What is hay, anyway? Isn’t it primarily grass and forages? Why not let your livestock harvest it rather than put it up in bales. Not all cattle can graze through the winter, but with the right genetics and the right grass and forage, they can. If you weren’t setting aside all that hay acreage, how many more cattle could you run? If you need winter hay – could you buy it cheaper than you could put it up yourself – then have all that extra pasture to graze. It seems to me that you would have more products to sell and less cost inputs. Doesn’t that relate to profit? Bringing winter hay in off the farm has many benefits to your soil that aren’t always vividly apparent to the traditional mindset.
Is it only a very simple thing involved here of being open minded and willing to change? Does it only involve challenging tradition? Having said that – I should inject that one should also proceed with caution. Before just jumping in, you need to really think this out and spend serious time planning. You will need commitment and a different mindset. And most importantly – you will need to be able to resist the temptations of tradition.
If you are being more intensive with your grazing patterns what will you need to learn and implement? Well, for one thing you are going to need more interior fencing to control the grazing and get better utilization. How do you do this?
Another no brainer here for me…..high tensile electric fencing is a fraction of the cost input, is very effective, and will last a long time with less maintenance. The other thing you will need to do is take water to the livestock rather than make the livestock travel to the water. You will need to plan your system and make an evaluation of your resources.
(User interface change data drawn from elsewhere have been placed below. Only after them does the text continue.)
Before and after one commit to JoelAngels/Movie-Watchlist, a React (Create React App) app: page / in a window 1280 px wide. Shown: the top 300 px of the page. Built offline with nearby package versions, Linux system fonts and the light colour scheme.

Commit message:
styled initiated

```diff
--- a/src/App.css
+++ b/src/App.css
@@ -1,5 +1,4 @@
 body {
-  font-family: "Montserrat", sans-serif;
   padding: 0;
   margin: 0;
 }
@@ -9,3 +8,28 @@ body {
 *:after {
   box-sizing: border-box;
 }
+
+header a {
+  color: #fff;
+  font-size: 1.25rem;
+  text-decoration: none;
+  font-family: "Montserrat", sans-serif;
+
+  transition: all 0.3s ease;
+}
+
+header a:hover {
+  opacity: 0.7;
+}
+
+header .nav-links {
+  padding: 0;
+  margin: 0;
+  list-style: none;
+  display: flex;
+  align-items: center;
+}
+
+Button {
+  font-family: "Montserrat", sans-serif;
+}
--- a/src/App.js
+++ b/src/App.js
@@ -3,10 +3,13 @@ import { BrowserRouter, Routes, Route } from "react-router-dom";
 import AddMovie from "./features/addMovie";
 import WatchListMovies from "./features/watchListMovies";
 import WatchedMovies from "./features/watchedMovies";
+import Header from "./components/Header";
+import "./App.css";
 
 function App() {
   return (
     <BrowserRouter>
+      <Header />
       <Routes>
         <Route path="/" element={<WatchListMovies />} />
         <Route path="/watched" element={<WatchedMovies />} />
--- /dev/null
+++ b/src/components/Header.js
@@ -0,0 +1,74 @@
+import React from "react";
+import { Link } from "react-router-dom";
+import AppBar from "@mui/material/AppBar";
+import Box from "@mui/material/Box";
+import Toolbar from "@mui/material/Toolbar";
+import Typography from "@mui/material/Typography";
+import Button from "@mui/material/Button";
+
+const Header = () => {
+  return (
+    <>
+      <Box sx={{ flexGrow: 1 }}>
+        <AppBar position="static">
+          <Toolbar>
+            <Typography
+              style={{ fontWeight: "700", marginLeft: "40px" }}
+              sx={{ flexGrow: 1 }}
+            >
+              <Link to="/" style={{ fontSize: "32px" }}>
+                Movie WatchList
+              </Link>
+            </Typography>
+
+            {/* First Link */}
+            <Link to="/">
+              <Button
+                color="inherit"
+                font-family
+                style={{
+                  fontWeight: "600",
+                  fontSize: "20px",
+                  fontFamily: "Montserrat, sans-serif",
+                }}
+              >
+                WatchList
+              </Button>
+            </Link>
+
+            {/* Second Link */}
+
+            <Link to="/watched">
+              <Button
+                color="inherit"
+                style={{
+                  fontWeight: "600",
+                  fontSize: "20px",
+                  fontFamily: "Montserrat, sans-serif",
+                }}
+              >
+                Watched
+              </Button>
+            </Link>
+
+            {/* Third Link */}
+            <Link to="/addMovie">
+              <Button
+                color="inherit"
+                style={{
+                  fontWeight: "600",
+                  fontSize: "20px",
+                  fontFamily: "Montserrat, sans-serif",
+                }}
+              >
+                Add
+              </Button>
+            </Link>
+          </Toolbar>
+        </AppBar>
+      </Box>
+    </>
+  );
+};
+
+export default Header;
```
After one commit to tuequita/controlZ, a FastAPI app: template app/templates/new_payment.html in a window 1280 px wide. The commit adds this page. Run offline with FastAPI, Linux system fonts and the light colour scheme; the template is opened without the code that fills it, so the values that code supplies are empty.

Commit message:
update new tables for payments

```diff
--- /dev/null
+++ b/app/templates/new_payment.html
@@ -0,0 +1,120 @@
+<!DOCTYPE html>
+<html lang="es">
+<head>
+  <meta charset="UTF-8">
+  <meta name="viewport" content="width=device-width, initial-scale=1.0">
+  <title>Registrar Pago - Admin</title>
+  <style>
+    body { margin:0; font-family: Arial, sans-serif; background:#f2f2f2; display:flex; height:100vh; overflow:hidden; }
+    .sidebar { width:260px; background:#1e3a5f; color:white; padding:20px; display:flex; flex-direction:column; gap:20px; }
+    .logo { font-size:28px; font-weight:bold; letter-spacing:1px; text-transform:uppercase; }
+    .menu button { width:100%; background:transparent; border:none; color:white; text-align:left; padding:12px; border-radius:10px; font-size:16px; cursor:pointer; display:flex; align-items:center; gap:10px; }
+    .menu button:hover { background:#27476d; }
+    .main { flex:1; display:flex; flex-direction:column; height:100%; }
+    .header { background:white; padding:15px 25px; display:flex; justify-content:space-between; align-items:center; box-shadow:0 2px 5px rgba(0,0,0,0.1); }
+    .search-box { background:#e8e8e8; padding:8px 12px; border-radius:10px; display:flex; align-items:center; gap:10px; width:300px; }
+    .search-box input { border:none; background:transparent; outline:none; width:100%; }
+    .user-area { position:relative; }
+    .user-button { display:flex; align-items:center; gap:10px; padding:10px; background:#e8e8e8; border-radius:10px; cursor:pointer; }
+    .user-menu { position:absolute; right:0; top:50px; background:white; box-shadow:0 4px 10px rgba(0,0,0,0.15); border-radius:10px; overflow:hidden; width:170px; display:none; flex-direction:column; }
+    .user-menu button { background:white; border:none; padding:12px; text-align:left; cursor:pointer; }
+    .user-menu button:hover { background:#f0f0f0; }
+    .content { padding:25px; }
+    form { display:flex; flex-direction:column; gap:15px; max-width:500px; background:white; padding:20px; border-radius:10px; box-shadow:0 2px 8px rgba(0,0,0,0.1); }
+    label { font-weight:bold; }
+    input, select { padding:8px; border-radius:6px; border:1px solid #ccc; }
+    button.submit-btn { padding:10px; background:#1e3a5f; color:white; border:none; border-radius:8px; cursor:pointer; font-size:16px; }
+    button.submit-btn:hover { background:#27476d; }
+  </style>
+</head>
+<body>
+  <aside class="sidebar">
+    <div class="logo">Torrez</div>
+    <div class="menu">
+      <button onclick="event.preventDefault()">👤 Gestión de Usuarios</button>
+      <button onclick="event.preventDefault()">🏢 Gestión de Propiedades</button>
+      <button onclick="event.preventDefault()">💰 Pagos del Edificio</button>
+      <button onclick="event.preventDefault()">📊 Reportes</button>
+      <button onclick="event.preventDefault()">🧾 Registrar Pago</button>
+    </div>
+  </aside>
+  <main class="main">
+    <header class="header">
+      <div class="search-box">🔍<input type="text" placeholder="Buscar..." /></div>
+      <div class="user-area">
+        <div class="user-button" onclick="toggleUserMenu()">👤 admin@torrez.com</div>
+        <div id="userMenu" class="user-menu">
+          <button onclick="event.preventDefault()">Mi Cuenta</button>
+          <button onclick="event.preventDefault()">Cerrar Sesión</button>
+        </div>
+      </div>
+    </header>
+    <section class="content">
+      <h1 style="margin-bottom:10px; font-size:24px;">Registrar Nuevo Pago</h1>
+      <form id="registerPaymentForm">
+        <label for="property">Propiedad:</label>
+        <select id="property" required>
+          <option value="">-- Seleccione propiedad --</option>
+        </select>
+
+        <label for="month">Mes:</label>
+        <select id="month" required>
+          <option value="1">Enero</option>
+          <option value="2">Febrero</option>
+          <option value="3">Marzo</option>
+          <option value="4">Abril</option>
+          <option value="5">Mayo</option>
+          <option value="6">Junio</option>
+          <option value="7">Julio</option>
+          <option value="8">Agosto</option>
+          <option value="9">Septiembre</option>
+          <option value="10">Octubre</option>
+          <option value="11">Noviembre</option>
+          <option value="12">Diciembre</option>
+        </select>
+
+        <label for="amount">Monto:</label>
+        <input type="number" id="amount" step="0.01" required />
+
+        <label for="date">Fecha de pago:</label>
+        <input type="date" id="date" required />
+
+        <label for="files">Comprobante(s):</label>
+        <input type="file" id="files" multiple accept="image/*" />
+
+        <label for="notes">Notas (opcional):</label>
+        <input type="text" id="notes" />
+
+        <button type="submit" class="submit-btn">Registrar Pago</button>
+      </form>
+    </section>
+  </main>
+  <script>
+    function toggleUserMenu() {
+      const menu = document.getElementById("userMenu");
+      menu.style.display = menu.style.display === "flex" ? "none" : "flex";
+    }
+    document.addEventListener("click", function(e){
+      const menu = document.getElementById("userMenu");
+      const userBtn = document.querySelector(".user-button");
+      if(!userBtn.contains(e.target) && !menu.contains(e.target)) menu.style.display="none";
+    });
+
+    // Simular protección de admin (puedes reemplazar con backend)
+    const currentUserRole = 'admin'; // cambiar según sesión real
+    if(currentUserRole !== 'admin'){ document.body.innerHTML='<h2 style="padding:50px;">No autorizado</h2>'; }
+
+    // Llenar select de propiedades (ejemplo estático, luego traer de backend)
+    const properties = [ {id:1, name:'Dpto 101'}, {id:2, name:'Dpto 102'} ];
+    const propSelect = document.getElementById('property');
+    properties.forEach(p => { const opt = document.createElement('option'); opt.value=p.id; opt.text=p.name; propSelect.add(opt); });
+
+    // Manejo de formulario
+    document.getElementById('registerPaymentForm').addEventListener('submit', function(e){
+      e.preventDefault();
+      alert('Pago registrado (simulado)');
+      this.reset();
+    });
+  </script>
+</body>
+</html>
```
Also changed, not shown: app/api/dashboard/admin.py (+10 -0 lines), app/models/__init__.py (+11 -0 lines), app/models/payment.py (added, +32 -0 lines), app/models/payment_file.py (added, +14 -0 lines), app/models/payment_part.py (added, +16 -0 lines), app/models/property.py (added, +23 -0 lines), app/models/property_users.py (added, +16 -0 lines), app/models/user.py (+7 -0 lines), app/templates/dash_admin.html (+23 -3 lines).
This column is only a blog, a place to express my opinions gathered from observations over many years of networking and interacting with others in many different fields of expertise. The intent here is to be thought provoking. In summary, the biggest obstacle that I see in becoming a great and profitable grass farmer is the “reluctance to break tradition”. The mindset…